But Hertz was a man who wanted to give back to the community, and by giving back to the community, I mean turning his war profits into a fund to support military research. Edward "Father of the H-Bomb" Teller suggested that the applied sciences would be a good breeding ground for new and better killing technology, and the administration of the foundation was largely turned over to Lawrence Livermore National Laboratory.

Current board members include Wilson K. Talley, PhD, who was a member of Reagan administration's transition team "dealing with policy issues in space and national defense." Too Cold War? How about Ruth A. David, PhD, who started the Homeland Defense Strategic Thrust in 1999 "to address the growing national concern of multi-dimensional, asymmetric threats from rogue nations, sub-state terrorist groups, and domestic terrorists." Which was just about the time Condoleeza Rice was leaving her post at Stanford where, among other duties as provost, she managed the school's research funding budget.

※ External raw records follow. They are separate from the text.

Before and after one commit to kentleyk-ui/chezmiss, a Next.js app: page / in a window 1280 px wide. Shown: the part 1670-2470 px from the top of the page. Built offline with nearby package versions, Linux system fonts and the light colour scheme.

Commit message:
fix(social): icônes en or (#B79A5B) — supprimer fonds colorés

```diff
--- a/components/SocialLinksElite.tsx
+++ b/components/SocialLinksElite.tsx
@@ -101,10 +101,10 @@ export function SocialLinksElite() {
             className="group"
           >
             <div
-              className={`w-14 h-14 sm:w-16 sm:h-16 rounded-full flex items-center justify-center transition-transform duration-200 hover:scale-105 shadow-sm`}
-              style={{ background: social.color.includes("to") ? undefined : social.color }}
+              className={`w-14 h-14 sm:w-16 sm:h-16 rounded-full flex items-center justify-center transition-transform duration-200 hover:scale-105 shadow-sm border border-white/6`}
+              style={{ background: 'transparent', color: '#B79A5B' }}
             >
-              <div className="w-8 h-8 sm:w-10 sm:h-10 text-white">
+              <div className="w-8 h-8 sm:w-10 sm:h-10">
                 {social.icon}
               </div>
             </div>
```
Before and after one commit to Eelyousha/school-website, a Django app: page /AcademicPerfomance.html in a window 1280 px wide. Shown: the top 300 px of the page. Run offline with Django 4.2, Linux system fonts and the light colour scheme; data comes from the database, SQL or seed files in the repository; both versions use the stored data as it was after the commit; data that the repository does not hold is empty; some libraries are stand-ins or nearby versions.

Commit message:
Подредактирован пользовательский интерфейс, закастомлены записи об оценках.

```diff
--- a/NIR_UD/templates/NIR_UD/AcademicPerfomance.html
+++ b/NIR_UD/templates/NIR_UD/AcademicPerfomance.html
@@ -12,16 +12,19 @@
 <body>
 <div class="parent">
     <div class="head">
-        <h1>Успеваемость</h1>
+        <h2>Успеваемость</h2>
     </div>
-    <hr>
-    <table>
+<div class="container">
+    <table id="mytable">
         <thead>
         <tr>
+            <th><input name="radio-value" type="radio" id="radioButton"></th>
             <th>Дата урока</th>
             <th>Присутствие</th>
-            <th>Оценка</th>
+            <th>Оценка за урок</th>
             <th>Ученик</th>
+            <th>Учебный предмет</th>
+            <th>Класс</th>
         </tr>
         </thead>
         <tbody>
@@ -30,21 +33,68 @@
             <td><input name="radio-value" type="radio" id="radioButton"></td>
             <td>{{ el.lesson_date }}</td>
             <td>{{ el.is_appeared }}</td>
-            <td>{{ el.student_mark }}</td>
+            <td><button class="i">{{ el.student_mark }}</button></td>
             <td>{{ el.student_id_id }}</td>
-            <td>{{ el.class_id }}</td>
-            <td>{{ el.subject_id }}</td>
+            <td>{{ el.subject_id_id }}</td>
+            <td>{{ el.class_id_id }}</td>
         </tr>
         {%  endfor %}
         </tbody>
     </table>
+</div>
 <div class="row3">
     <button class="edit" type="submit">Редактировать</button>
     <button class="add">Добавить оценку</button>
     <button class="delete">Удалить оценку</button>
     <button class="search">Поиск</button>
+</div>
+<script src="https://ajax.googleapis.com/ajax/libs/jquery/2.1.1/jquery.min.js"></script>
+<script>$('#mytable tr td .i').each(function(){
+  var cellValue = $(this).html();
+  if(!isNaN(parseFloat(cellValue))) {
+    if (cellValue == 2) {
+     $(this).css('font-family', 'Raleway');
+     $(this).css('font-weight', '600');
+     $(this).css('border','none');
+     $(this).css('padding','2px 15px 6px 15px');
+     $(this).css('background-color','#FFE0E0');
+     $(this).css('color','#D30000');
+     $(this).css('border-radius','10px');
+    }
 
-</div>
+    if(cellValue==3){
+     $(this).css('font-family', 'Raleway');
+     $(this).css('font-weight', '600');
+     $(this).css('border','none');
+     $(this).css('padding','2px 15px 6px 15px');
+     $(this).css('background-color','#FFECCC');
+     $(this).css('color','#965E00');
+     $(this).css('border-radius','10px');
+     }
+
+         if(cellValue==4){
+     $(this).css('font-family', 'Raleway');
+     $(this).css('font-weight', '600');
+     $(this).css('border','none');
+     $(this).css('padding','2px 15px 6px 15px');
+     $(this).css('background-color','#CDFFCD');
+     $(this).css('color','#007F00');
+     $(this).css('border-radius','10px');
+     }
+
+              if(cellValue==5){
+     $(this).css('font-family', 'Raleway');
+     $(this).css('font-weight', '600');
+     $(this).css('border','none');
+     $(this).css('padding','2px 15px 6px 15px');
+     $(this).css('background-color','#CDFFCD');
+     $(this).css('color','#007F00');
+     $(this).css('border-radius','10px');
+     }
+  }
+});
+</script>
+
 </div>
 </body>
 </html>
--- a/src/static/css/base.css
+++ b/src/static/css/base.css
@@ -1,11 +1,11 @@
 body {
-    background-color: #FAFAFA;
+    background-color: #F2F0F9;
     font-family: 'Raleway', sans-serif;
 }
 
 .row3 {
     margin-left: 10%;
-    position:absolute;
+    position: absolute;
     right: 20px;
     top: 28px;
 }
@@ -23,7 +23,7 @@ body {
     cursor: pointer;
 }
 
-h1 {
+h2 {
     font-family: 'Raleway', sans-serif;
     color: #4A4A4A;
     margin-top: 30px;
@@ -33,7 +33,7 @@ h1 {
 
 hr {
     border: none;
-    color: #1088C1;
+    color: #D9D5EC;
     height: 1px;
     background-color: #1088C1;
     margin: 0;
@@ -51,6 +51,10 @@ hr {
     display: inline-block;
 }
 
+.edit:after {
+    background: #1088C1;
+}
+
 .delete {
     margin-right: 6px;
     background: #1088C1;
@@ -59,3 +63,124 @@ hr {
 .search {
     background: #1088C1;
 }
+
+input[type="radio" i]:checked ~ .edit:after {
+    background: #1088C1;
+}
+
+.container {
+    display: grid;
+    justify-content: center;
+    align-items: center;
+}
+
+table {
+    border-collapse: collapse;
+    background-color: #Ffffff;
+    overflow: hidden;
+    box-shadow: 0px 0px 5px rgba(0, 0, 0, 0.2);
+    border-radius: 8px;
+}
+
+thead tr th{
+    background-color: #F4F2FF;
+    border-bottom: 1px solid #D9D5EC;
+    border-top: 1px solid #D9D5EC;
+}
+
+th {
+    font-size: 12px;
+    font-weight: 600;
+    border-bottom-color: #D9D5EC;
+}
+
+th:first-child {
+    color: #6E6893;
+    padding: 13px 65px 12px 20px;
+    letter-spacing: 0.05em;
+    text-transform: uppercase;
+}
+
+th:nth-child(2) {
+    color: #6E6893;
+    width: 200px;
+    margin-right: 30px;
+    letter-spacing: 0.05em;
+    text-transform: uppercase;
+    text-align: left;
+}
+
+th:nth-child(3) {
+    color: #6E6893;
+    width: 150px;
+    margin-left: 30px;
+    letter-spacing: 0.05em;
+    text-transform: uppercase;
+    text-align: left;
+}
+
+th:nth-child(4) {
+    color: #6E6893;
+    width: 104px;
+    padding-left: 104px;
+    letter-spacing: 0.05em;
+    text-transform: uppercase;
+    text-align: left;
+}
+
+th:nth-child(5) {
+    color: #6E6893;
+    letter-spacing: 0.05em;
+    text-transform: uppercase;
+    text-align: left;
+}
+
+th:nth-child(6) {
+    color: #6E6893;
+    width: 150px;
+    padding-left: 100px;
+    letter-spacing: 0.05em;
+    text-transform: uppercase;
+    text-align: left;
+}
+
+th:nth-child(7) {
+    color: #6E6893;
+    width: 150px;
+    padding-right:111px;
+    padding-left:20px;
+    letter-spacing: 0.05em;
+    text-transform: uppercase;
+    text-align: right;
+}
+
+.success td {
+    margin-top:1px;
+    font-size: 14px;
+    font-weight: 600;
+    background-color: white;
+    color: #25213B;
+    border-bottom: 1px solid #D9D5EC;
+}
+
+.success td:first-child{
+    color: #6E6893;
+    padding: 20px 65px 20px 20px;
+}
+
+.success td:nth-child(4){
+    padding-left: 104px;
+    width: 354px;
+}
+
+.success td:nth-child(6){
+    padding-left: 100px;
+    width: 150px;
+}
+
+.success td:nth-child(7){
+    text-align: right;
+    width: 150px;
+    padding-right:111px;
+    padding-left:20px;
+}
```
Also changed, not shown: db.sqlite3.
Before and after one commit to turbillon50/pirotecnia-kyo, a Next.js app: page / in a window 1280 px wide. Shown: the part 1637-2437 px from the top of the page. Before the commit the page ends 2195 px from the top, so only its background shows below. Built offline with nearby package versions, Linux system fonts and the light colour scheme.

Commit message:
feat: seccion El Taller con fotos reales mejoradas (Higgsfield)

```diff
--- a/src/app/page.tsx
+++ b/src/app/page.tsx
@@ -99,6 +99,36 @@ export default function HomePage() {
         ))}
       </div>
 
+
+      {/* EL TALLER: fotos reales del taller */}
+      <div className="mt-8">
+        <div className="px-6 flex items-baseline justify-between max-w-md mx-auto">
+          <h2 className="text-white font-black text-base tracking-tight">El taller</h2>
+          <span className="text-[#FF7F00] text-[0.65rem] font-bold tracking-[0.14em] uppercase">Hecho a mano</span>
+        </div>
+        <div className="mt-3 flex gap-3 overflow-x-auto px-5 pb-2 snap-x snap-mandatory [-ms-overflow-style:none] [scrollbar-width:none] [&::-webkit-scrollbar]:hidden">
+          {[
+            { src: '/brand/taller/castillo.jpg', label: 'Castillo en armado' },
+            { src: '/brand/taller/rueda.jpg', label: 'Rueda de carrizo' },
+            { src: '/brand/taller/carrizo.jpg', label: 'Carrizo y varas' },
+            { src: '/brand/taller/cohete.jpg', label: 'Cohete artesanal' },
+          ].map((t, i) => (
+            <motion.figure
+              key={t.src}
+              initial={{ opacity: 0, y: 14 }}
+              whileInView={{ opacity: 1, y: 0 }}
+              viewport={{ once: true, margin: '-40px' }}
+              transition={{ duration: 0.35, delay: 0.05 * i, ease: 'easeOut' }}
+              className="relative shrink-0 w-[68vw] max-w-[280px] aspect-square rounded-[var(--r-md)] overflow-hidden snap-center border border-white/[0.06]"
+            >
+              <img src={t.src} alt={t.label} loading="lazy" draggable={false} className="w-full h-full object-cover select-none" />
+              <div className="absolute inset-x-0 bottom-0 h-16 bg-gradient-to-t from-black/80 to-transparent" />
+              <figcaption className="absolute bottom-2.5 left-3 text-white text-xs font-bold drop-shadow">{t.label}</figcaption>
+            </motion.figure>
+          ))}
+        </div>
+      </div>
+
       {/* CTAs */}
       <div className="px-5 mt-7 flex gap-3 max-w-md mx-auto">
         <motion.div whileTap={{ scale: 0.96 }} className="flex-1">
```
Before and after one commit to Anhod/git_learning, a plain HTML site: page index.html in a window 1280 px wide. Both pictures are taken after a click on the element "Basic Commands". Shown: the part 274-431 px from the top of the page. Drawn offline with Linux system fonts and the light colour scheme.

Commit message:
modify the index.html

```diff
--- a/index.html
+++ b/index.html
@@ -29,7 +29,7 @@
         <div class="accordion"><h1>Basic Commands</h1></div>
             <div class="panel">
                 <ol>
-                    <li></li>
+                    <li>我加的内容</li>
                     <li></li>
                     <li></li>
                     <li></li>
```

This isn't a conspiracy theory, because it doesn't have to be. When it comes to investment in truly new technology, the real money isn't in mobile devices or social networks — it's in weapons, incredibly scary weapons, and lots of them. I point it all out to remind everyone on the fifth anniversary of the Iraq War just who butters the bread around here. Now go turn those swords into plowshares. (Photo by Stanford News Service/L.A. Cicero)